ENTRIES PROVIDED: Begin

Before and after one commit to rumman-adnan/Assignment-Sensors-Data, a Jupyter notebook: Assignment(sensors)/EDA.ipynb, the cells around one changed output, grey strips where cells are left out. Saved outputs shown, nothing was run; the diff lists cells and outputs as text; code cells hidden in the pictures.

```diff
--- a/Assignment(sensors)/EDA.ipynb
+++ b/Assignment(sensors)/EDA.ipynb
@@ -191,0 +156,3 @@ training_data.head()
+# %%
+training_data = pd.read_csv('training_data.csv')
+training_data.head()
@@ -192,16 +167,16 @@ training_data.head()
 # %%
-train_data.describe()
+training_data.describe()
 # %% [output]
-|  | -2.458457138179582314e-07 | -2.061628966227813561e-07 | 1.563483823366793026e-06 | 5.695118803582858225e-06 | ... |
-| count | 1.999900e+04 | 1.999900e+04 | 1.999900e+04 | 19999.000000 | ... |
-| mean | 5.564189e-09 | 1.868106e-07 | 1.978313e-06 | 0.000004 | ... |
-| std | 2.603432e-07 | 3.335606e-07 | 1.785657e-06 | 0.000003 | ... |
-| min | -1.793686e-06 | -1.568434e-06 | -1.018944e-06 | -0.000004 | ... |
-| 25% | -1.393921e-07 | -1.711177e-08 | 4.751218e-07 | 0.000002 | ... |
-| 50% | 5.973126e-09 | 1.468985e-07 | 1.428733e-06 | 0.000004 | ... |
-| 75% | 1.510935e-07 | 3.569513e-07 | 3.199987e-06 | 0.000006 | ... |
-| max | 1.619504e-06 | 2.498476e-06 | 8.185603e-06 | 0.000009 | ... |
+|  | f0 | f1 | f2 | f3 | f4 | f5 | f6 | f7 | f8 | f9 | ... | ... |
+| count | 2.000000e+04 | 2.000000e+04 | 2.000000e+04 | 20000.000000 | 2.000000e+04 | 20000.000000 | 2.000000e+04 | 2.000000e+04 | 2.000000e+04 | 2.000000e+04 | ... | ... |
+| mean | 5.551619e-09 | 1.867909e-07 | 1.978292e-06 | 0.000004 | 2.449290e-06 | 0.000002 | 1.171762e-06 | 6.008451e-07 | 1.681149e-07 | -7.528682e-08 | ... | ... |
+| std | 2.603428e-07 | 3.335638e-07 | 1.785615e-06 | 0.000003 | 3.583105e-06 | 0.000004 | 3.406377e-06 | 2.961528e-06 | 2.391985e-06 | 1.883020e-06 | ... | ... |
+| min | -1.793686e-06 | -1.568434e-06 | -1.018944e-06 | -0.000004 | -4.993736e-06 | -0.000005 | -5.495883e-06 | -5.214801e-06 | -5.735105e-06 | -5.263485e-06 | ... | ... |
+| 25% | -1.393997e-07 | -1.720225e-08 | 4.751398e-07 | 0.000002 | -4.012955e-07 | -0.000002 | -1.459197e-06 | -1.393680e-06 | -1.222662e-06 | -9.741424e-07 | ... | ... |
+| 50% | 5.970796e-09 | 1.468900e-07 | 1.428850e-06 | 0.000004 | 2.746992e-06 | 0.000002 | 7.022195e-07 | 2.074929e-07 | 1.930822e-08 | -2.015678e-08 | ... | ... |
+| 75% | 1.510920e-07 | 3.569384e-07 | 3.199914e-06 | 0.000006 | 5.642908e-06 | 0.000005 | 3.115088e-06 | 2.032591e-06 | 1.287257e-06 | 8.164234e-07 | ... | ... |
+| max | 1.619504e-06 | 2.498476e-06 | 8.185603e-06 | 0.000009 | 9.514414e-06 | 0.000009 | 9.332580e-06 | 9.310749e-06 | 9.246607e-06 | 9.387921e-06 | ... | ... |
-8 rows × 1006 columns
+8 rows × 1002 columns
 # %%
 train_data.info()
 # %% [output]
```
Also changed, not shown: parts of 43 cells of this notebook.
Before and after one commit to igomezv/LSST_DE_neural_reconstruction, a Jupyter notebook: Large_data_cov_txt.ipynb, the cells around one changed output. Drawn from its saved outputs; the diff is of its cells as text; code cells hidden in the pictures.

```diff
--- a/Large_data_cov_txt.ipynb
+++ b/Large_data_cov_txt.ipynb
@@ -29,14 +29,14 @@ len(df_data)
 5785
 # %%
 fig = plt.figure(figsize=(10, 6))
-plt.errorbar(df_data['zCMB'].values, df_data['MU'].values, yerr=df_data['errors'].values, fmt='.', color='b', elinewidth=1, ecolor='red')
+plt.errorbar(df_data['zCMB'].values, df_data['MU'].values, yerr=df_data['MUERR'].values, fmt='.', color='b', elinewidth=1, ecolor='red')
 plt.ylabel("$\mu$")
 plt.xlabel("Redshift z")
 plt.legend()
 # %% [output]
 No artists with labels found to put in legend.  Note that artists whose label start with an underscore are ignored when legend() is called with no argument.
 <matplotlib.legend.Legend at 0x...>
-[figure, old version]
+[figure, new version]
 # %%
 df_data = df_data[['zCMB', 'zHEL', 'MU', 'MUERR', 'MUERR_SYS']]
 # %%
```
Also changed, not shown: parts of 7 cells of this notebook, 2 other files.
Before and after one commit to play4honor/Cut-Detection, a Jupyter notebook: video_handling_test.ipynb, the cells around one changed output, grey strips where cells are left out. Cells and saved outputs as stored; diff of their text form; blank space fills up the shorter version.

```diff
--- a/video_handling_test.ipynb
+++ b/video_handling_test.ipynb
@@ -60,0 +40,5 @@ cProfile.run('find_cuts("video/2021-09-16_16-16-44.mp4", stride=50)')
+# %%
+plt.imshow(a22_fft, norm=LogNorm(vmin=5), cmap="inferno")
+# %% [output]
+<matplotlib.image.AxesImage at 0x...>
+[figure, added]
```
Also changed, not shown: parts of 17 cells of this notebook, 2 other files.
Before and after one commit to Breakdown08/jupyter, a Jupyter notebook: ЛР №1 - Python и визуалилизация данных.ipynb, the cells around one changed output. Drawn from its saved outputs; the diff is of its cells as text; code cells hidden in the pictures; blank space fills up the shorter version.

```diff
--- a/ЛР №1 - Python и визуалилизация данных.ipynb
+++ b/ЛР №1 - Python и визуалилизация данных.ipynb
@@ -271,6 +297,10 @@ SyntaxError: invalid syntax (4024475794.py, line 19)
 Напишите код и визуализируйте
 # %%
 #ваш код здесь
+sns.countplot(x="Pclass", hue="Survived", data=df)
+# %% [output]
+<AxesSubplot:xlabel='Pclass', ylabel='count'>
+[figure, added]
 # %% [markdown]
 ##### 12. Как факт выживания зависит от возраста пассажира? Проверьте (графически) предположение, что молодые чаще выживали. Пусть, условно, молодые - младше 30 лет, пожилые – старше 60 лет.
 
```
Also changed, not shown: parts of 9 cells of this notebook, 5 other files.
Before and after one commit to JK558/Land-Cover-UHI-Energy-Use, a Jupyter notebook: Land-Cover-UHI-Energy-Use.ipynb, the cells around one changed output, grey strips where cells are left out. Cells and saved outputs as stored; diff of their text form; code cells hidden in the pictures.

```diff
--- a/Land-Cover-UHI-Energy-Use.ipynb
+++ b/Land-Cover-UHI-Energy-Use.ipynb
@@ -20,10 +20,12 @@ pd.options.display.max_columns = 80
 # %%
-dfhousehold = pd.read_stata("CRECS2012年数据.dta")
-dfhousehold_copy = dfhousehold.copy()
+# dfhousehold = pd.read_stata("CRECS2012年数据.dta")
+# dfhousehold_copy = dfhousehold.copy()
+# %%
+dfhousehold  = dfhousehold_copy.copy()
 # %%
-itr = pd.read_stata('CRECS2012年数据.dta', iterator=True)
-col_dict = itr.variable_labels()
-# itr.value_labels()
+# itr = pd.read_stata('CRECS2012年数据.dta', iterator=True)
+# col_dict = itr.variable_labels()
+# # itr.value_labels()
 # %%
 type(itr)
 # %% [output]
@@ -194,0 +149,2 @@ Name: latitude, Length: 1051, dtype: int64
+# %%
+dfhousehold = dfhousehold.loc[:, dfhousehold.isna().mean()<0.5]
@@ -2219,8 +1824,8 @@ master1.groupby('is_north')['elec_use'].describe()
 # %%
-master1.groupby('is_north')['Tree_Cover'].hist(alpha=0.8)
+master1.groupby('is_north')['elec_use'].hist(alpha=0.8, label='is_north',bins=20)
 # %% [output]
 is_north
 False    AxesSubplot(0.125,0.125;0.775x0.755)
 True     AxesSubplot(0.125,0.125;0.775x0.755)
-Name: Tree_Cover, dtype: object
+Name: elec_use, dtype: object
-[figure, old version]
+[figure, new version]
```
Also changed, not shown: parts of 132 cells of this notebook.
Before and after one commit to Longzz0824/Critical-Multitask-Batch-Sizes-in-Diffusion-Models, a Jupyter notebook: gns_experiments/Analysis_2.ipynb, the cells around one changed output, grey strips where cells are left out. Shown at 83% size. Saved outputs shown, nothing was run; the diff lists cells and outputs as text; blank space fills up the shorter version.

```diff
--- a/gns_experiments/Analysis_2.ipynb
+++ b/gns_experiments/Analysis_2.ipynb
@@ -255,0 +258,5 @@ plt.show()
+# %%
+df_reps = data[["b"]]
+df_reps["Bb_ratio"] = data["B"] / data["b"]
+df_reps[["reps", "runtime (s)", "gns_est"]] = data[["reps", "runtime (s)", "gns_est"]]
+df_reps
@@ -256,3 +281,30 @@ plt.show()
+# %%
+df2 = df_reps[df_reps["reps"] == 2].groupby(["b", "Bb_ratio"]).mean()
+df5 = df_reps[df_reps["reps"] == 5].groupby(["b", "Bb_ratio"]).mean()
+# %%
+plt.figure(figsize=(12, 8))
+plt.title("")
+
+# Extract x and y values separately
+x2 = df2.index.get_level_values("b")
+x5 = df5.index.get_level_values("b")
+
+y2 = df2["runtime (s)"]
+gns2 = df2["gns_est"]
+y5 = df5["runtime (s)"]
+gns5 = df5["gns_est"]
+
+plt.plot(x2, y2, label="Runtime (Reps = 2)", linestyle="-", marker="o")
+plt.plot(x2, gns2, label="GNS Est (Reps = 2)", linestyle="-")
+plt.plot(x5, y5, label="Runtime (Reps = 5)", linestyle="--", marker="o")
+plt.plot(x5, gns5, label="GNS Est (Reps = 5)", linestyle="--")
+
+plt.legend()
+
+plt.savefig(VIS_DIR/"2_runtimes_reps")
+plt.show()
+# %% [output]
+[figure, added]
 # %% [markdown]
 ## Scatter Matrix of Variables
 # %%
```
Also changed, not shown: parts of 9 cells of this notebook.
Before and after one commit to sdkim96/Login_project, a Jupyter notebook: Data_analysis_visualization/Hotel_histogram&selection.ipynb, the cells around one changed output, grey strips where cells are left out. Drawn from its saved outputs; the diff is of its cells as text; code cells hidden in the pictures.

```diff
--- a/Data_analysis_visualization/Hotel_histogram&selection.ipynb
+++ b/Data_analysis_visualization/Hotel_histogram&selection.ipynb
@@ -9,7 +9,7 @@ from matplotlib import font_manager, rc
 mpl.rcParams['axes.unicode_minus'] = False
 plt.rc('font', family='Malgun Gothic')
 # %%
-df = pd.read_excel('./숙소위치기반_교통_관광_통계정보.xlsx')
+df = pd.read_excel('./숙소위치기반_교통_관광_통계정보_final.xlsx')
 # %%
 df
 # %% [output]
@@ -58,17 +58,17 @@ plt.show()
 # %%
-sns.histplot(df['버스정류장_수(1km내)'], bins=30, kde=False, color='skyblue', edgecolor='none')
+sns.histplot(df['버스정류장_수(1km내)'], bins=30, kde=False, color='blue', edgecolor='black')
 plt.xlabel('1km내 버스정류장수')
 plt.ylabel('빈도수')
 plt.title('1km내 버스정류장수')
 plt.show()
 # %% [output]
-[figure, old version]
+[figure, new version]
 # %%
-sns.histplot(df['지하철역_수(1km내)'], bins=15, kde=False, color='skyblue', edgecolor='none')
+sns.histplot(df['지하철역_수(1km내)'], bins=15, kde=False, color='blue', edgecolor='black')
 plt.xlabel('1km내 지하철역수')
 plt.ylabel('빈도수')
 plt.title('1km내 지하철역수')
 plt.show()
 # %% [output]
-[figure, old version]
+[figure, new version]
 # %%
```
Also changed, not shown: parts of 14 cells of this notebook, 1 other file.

ENTRIES PROVIDED: End

WORK INSTRUCTIONS:
Only the lines above that include the word "histplot" belong in the answer; copy each one.

REPLY:
-sns.histplot(df['버스정류장_수(1km내)'], bins=30, kde=False, color='skyblue', edgecolor='none')
+sns.histplot(df['버스정류장_수(1km내)'], bins=30, kde=False, color='blue', edgecolor='black')
-sns.histplot(df['지하철역_수(1km내)'], bins=15, kde=False, color='skyblue', edgecolor='none')
+sns.histplot(df['지하철역_수(1km내)'], bins=15, kde=False, color='blue', edgecolor='black')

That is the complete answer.